Give back every line of the data exactly. Pictures are not part of the copy.
================================
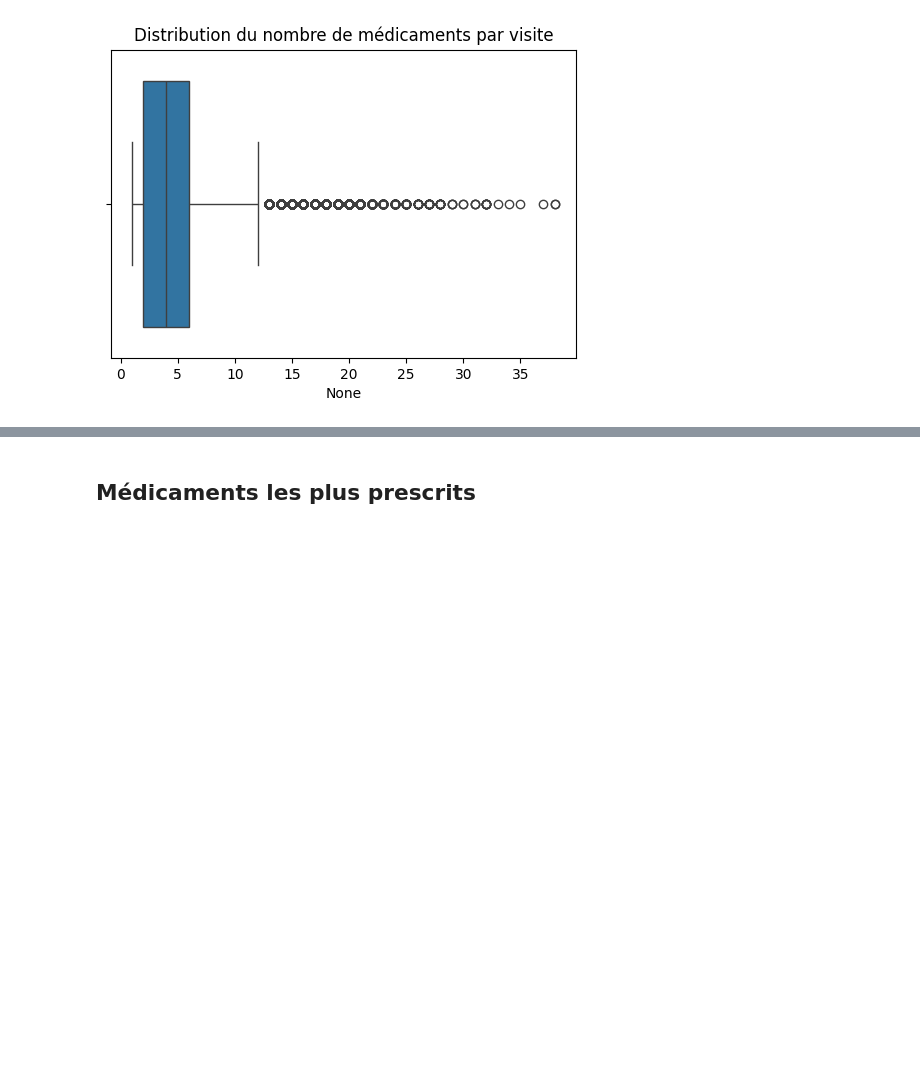
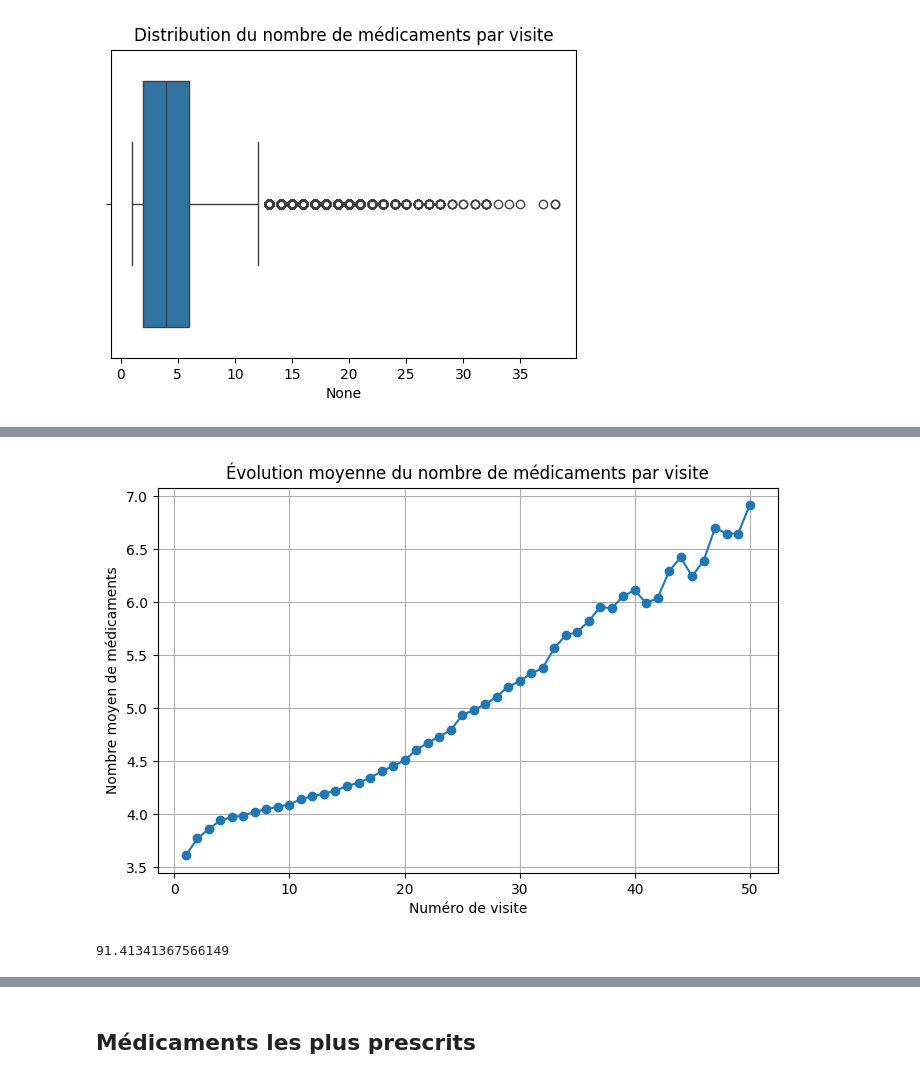
Before and after one commit to touXik/OCTAVIA, a Jupyter notebook: Prescription/code propres/analyse_descriptive.ipynb, the cells around one changed output, grey strips where cells are left out. Saved outputs shown, nothing was run; the diff lists cells and outputs as text; code cells hidden in the pictures; blank space fills up the shorter version.

```diff
--- a/Prescription/analyse_final.ipynb
+++ b/Prescription/code propres/analyse_descriptive.ipynb
@@ -148,0 +310,24 @@ plt.show()
+# %%
+max_visits = 50
+filtered = meds_per_visit[meds_per_visit["visit_order"] <= max_visits]
+# %%
+evolution = (
+    filtered
+    .groupby("visit_order")["nb_medicaments"]
+    .mean()
+)
+# %%
+plt.figure(figsize=(8,5))
+plt.plot(evolution.index, evolution.values, marker="o")
+plt.title("Évolution moyenne du nombre de médicaments par visite")
+plt.xlabel("Numéro de visite")
+plt.ylabel("Nombre moyen de médicaments")
+plt.grid(True)
+plt.show()
+# %% [output]
+[figure, added]
+# %%
+pct_change = (evolution.iloc[-1] / evolution.iloc[0] - 1) * 100
+pct_change
+# %% [output]
+91.41341367566149
```
Also changed, not shown: parts of 32 cells of this notebook, 5 other files.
================================
§ **Exercise result**:
Before and after one commit to touXik/OCTAVIA, a Jupyter notebook: Prescription/code propres/analyse_descriptive.ipynb, the cells around one changed output, grey strips where cells are left out. Saved outputs shown, nothing was run; the diff lists cells and outputs as text; code cells hidden in the pictures; blank space fills up the shorter version.

```diff
--- a/Prescription/analyse_final.ipynb
+++ b/Prescription/code propres/analyse_descriptive.ipynb
@@ -148,0 +310,24 @@ plt.show()
+# %%
+max_visits = 50
+filtered = meds_per_visit[meds_per_visit["visit_order"] <= max_visits]
+# %%
+evolution = (
+    filtered
+    .groupby("visit_order")["nb_medicaments"]
+    .mean()
+)
+# %%
+plt.figure(figsize=(8,5))
+plt.plot(evolution.index, evolution.values, marker="o")
+plt.title("Évolution moyenne du nombre de médicaments par visite")
+plt.xlabel("Numéro de visite")
+plt.ylabel("Nombre moyen de médicaments")
+plt.grid(True)
+plt.show()
+# %% [output]
+[figure, added]
+# %%
+pct_change = (evolution.iloc[-1] / evolution.iloc[0] - 1) * 100
+pct_change
+# %% [output]
+91.41341367566149
```
Also changed, not shown: parts of 32 cells of this notebook, 5 other files.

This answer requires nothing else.